==== Task material ====

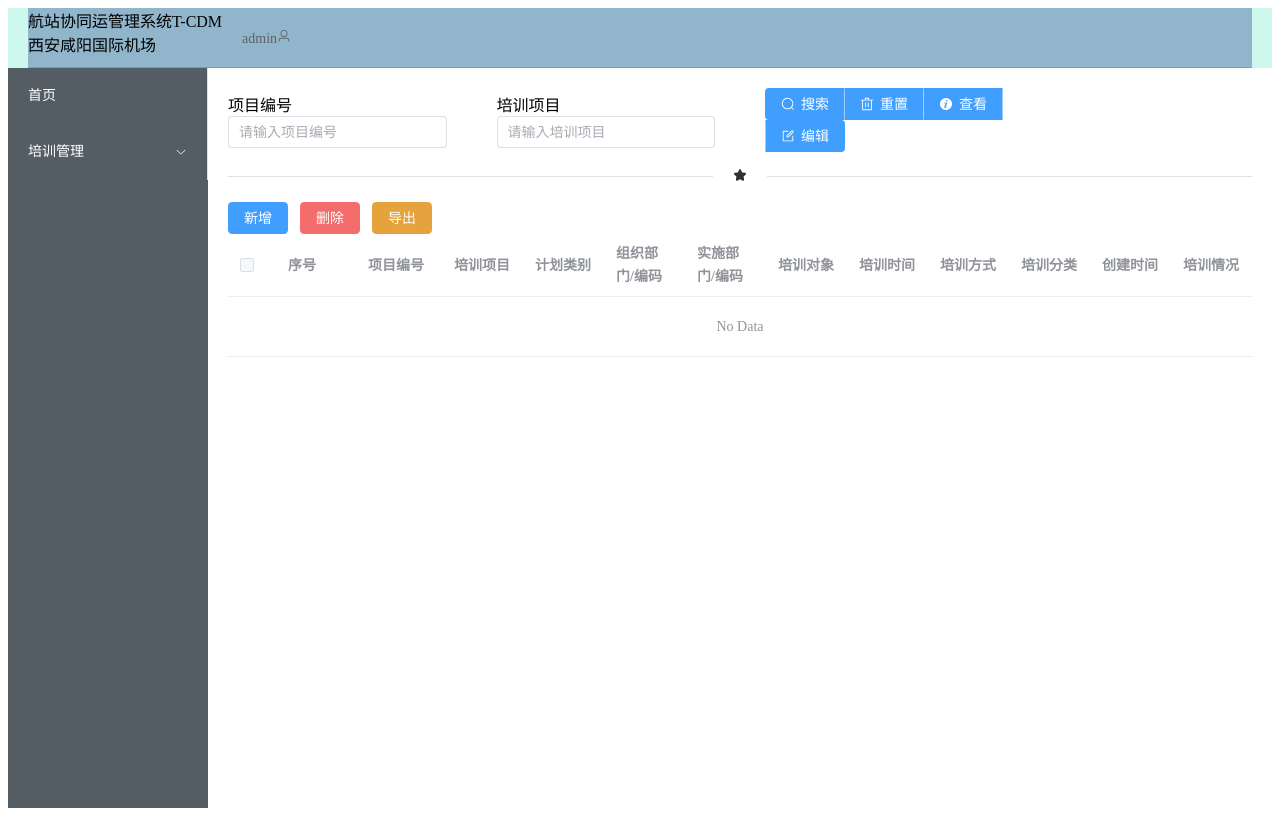
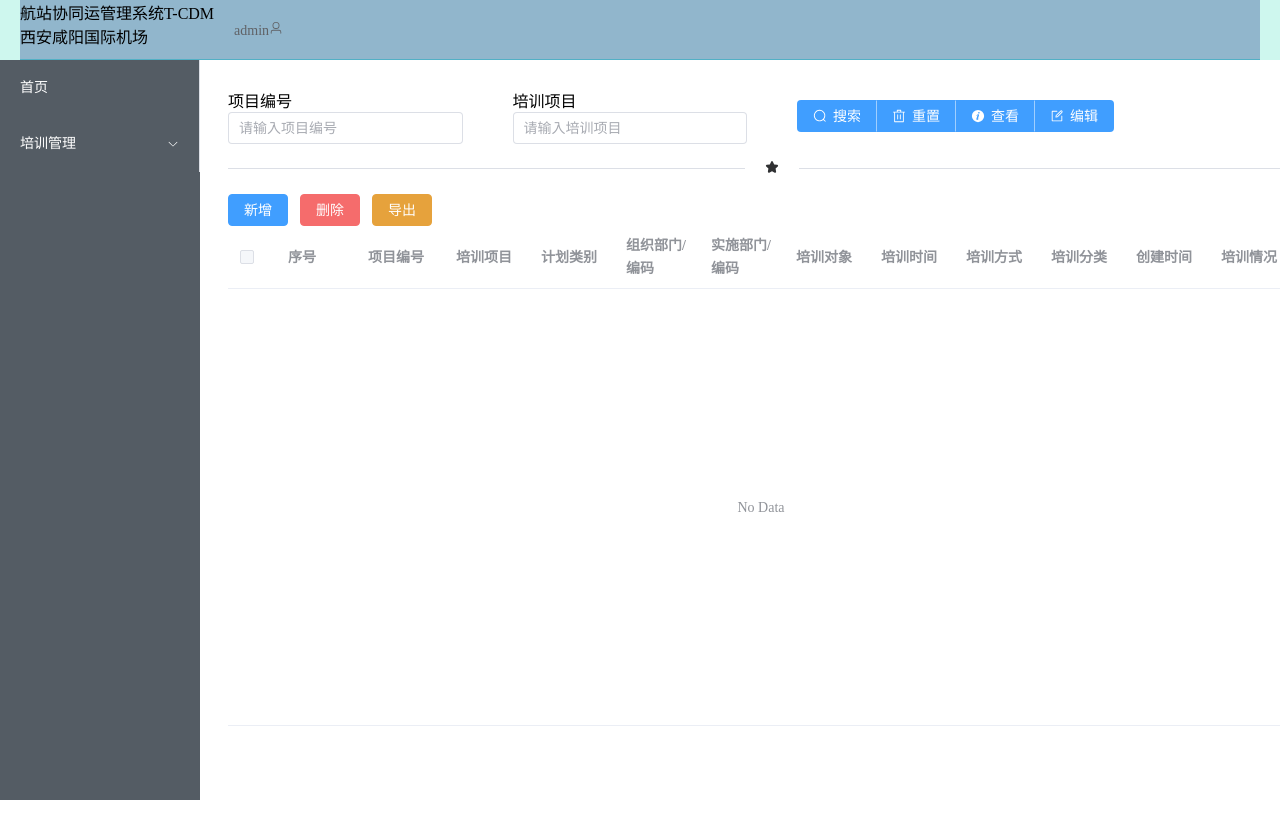
Before and after one commit to YU0437/Vue-BN, a Vue app: page /index in a window 1280 px wide. Built offline with nearby package versions, Linux system fonts and the light colour scheme.

Commit message:
1.15 修复Bug 美化界面

```diff
--- a/src/views/nav.vue
+++ b/src/views/nav.vue
@@ -2,7 +2,6 @@
 import plan from "@/views/train/plan.vue";
 import {ref, watch} from "vue";
 import {useRoute} from "vue-router";
-import check from "@/views/train/check.vue";
 import summary from "@/views/train/summary.vue";
 import {User} from "@element-plus/icons-vue";
 
@@ -11,9 +10,10 @@ const formData = ref({});
 const currentComponent = ref(plan);
 
 watch(
-    () => route.params.formData, // 监听的目标
-    (newValue) => { // 回调函数
-      if (newValue) formData.value = JSON.parse(newValue);
+    () => route.params.formData,
+    (newValue) =>
+    {
+      if(newValue) formData.value = JSON.parse(newValue);
     }, {immediate: true}
 );
 
@@ -44,20 +44,23 @@ function goto(component)
           </el-dropdown>
         </div>
       </el-menu>
-
     </el-header>
 
     <!-- 主体内容区域 -->
     <el-container class="main-container">
       <!-- 左侧导航栏 -->
-      <el-aside width="200px" class="aside">
+      <el-aside class="aside">
         <el-menu class="nav" background-color="#545c64" text-color="#fff" active-text-color="#ffd04b">
           <el-menu-item index="1">首页</el-menu-item>
           <el-sub-menu index="2">
             <template #title>培训管理</template>
             <el-menu-item index="2-1" @click="goto(plan)">培训计划</el-menu-item>
-            <el-menu-item index="2-2" @click="goto(check)">培训总结</el-menu-item>
-            <el-menu-item index="2-3" @click="goto(summary)">项目审核</el-menu-item>
+            <el-sub-menu index="2-2">
+              <template #title>项目审核</template>
+              <el-menu-item index="2-2-1" @click="goto(summary)">所有项目</el-menu-item>
+              <el-menu-item index="2-2-2">已审核项目</el-menu-item>
+              <el-menu-item index="2-2-3">未审核项目</el-menu-item>
+            </el-sub-menu>
           </el-sub-menu>
         </el-menu>
       </el-aside>
@@ -73,46 +76,58 @@ function goto(component)
 <style scoped>
 .container {
   display: flex;
-  flex-direction: column; /* 垂直布局 */
-  height: 100vh; /* 容器高度为视口高度 */
+  flex-direction: column;
+  height: 100vh;
 }
 
 .header {
-  width: 100%; /* 顶部导航栏宽度占满 */
-  background-color: rgba(63, 221, 189, 0.25); /* 背景色 */
+  position: fixed; /* 固定定位 */
+  top: 0; /* 固定在顶部 */
+  left: 0; /* 左侧对齐 */
+  width: 100%; /* 宽度占满 */
+  z-index: 1000; /* 确保顶部栏在最上层 */
+  background-color: rgba(63, 221, 189, 0.25);
 }
 
 .menu {
-  background-color: #91b6cc; /* 背景色 */
-  border-bottom: 1px solid #52b0c5; /* 底部边框 */
+  background-color: #91b6cc;
+  border-bottom: 1px solid #52b0c5;
 }
 
 .main-container {
-  flex: 1; /* 主体内容区域占据剩余空间 */
-  display: flex; /* 启用 Flex 布局 */
+  flex: 1;
+  display: flex;
+  padding-top: 60px; /* 顶部栏高度，避免内容被遮挡 */
 }
 
 .aside {
-  width: 200px; /* 左侧导航栏宽度固定 */
-  background-color: #545c64; /* 背景色 */
+  position: fixed; /* 固定定位 */
+  top: 60px; /* 顶部栏高度，避免重叠 */
+  left: 0; /* 左侧对齐 */
+  width: 200px; /* 固定宽度 */
+  height: calc(100vh - 60px); /* 高度为视口高度减去顶部栏高度 */
+  z-index: 999; /* 确保侧边栏在内容区域上层 */
+  background-color: #545c64;
 }
 
 .content {
-  flex: 1; /* 内容区域占据剩余空间 */
-  padding: 20px; /* 内边距 */
+  flex: 1;
+  padding: 20px;
+  padding-left: 220px; /* 侧边栏宽度 + 间距，避免内容被遮挡 */
+  overflow-y: auto; /* 内容区域可滚动 */
 }
 
 .title-container {
   display: flex;
-  flex-direction: column; /* 垂直排列 */
-  margin-right: 20px; /* 与右侧菜单项的间距 */
+  flex-direction: column;
+  margin-right: 20px;
 }
 
 .admin {
   display: flex;
-  align-items: center; /* 垂直居中对齐 */
-  font-size: 14px; /* 字体大小 */
-  color: #303133; /* 字体颜色 */
-  cursor: pointer; /* 鼠标悬停时显示手型 */
+  align-items: center;
+  font-size: 14px;
+  color: #303133;
+  cursor: pointer;
 }
 </style>
--- a/src/views/train/editPage.vue
+++ b/src/views/train/editPage.vue
@@ -425,7 +425,6 @@ function goto() {
             </el-col>
           </el-row>
         </el-card>
-
         <!-- 预算信息 -->
         <el-card class="section-card" header="预算信息">
           <el-row :gutter="20">
@@ -437,8 +436,6 @@ function goto() {
             </el-col>
           </el-row>
         </el-card>
-
-
         <!--培训材料-->
         <el-card class="section-card" header="预算信息">
           <FileUpload ref="fileUploadRef"/>
@@ -449,7 +446,6 @@ function goto() {
             </ul>
           </div>
         </el-card>
-
         <!-- 操作按钮 -->
         <div class="action-buttons">
           <el-button type="primary" @click="submitForm">{{ isEditMode ? "更新" : "提交" }}</el-button>
--- a/src/views/train/plan.vue
+++ b/src/views/train/plan.vue
@@ -6,13 +6,18 @@ import router from "@/router/index.js";
 
 const item = ref("");
 const code = ref("");
-const selectRows = ref([]);
-const data = ref({arr: []});
+const selectRows = ref([]);//选中的行
+const data = ref({arr: []});//所有数据
+const showData = ref({arr: []});//需要显示的数据,搜索出来的数据
 // 从 LocalStorage 加载数据
 onMounted(() =>
 {
   const savedData = localStorage.getItem("trainingData");
-  if(savedData) data.value.arr = JSON.parse(savedData);
+  if(savedData)
+  {
+    data.value.arr = JSON.parse(savedData);
+    showData.value.arr = JSON.parse(savedData);
+  }
 });
 
 function updateDate()
@@ -21,7 +26,7 @@ function updateDate()
   localStorage.setItem("trainingData", JSON.stringify(data.value.arr));
 }
 
-function resetDate()
+function resetData()
 {
   data.value.arr = JSON.parse(localStorage.getItem("trainingData"));//更新数据
 }
@@ -31,7 +36,8 @@ function clear()
   item.value = "";
   code.value = "";
   selectRows.value.length = 0;
-  resetDate();
+  showData.value = data.value;
+  resetData();
   ElMessage.success('重置成功!',);
   console.log(data.value.arr)
 }
@@ -53,6 +59,8 @@ function deleteRow()
       {
         data.value.arr = data.value.arr.filter(
             (row) => !selectRows.value.includes(row));
+        showData.value.arr = showData.value.arr.filter(
+            (row) => !selectRows.value.includes(row));
         updateDate();//更新数据
         ElMessage.success("删除成功");
       })
@@ -66,11 +74,13 @@ function searchRows()
 {
 
   if(!item.value && !code.value) return ElMessage.warning("请输入搜索内容");
-  data.value.arr = data.value.arr.filter(row =>
+  showData.value.arr = data.value.arr.filter(row =>
   {
-    if(row.code) return row.code.includes(code.value)
+    const codeMatch = code.value ? row.code.includes(code.value) : true;
+    const itemMatch = item.value ? row.item.includes(item.value) : true;
+    return codeMatch && itemMatch;
   });//过滤搜索信息
-  return ElMessage.success("检索到了" + data.value.arr.length + "条数据!");
+  return ElMessage.success("检索到了" + showData.value.arr.length + "条数据!");
 }
 
 function gotoPage(component)
@@ -79,12 +89,16 @@ function gotoPage(component)
   else if(selectRows.value.length !== 1) return ElMessage.warning("请选择一条数据");
 
   router.push({
-    name: component,//查看/编辑页面 传入选中的数据
-    params: {dataArr: JSON.stringify(data.value.arr[selectRows.value.map((row) => data.value.arr.indexOf(row))])},
+    name: component,
+    params: {
+      dataArr: JSON.stringify(selectRows.value[0]) // 只传递第一个选中项
+    }
   })
 }
 </script>
 <template>
+  <!--  固定操作栏-->
+  <div class="no-scroll" style="width: 85%">
     <el-row :gutter="50" align="middle">
       <el-col :span="6">
         <span>项目编号</span>
@@ -94,7 +108,7 @@ function gotoPage(component)
         <span>培训项目</span>
         <el-input v-model="item" clearable placeholder="请输入培训项目"/>
       </el-col>
-    <el-col :span="8">
+      <el-col :span="10">
         <el-button-group type="primary">
           <el-button v-on:click="searchRows" :icon="Search">搜索</el-button>
           <el-button v-on:click="clear" :icon="Delete">重置</el-button>
@@ -111,9 +125,10 @@ function gotoPage(component)
     <el-button type="primary" v-on:click="gotoPage('newPage')">新增</el-button>
     <el-button type="danger" v-on:click="deleteRow">删除</el-button>
     <el-button type="warning">导出</el-button>
-
-  <el-table :data="data.arr" style="width: 1400px; " :cell-style="{ padding: '25px 0' }"
-            v-on:selection-change="selected" row-key="code">
+    <el-row>
+      <el-table :data="showData.arr" style="width: 98%; " :cell-style="{ padding:
+      '25px 0' }"
+                v-on:selection-change="selected" row-key="code" height="500px">
         <el-table-column type="selection"/>
         <el-table-column label="序号" type="index" width="80"/>
         <el-table-column label="项目编号" prop="code"/>
@@ -128,8 +143,13 @@ function gotoPage(component)
         <el-table-column label="创建时间" prop="createTime"/>
         <el-table-column label="培训情况" prop="train_status"/>
       </el-table>
+    </el-row>
+  </div>
 </template>
 
-<style scoped>
-
+<style>
+.no-scroll {
+  overflow: hidden;
+  position: fixed;
+}
 </style>
--- a/src/views/train/readPage.vue
+++ b/src/views/train/readPage.vue
@@ -71,6 +71,8 @@ function passReview()
     return null;
   }
 }
+
+
 </script>
 <template>
 
--- a/src/views/train/summary.vue
+++ b/src/views/train/summary.vue
@@ -5,6 +5,7 @@ import {dayjs, ElMessage} from "element-plus";
 const selectRows = ref([]);//被选中的数据
 const data = ref({arr: []});//所有数据
 const dataSelect = ref(null); // 用于存储选中的单条数据
+const reviewData = ref({arr: []});
 // 从 LocalStorage 加载数据
 onMounted(() =>
 {
@@ -37,6 +38,12 @@ function review()
   ElMessage.success("项目:" + dataSelect.value.code + "已通过审核!");
   dataSelect.value.reviewTime = dayjs().format("YYYY-MM-DD HH:mm:ss");
   dataSelect.value.isPassReview = true;
+  console.log(dataSelect.value)
+  // reviewData.value.arr = data.value.arr.filter(obj =>
+  // {
+  //   obj.isPassReview = true;
+  // });
+
   updateDate();
 }
 
@@ -50,8 +57,9 @@ function FailReview()
 }
 </script>
 <template>
-  <el-table :data="data.arr" style="width: 1400px; " :cell-style="{ padding: '25px 0' }"
-            v-on:selection-change="selected" row-key="code">
+
+  <el-table :data="data.arr" style="width:85%;position: fixed " :cell-style="{ padding: '25px 0' }"
+            v-on:selection-change="selected" row-key="code" height="500px">
     <el-table-column type="selection"/>
     <el-table-column label="序号" type="index" width="80"/>
     <el-table-column label="项目编号" prop="code"/>
@@ -66,23 +74,29 @@ function FailReview()
     <el-table-column label="创建时间" prop="createTime"/>
     <el-table-column label="培训情况" prop="train_status"/>
   </el-table>
-
   <!-- 审核信息 -->
-  <el-card class="card" header="审核" style=" text-align: center;">
-    <div class="action-buttons">
-      <el-button type="success" @click="review">通过审核</el-button>
-      <el-button type="warning" @click="FailReview">未通过审核</el-button>
-    </div>
-  </el-card>
+  <el-affix position="bottom" :offset="0">
+    <el-card class="card" header="审核" style="text-align: center;position: fixed;width: 85%;height: 18%">
+      <div class="action-buttons">
+        <el-button type="success" @click="review">通过审核</el-button>
+        <el-button type="warning" @click="FailReview">未通过审核</el-button>
+      </div>
+    </el-card>
+  </el-affix>
 </template>
 
 <style scoped>
 .card {
   background-color: #d7e0e6;
-  align-items: flex-start;
-  padding: 5px;
-  margin-bottom: 20px;
+  width: 100%; /* 让卡片占满宽度 */
   font-size: 14px;
   font-weight: bolder;
+  box-sizing: border-box; /* 确保 padding 不会影响宽度 */
+}
+
+.action-buttons {
+  display: flex;
+  justify-content: center;
+  gap: 10px; /* 按钮之间的间距 */
 }
 </style>
```
Also changed, not shown: src/views/train/check.vue (deleted, +0 -11 lines), 1 other file (tests, documents, lock files or other folders). Lines whose indentation alone changed are shown as unchanged.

====

In the records above, find each line that mentions the string "editPage", then copy it.

### Response
--- a/src/views/train/editPage.vue
+++ b/src/views/train/editPage.vue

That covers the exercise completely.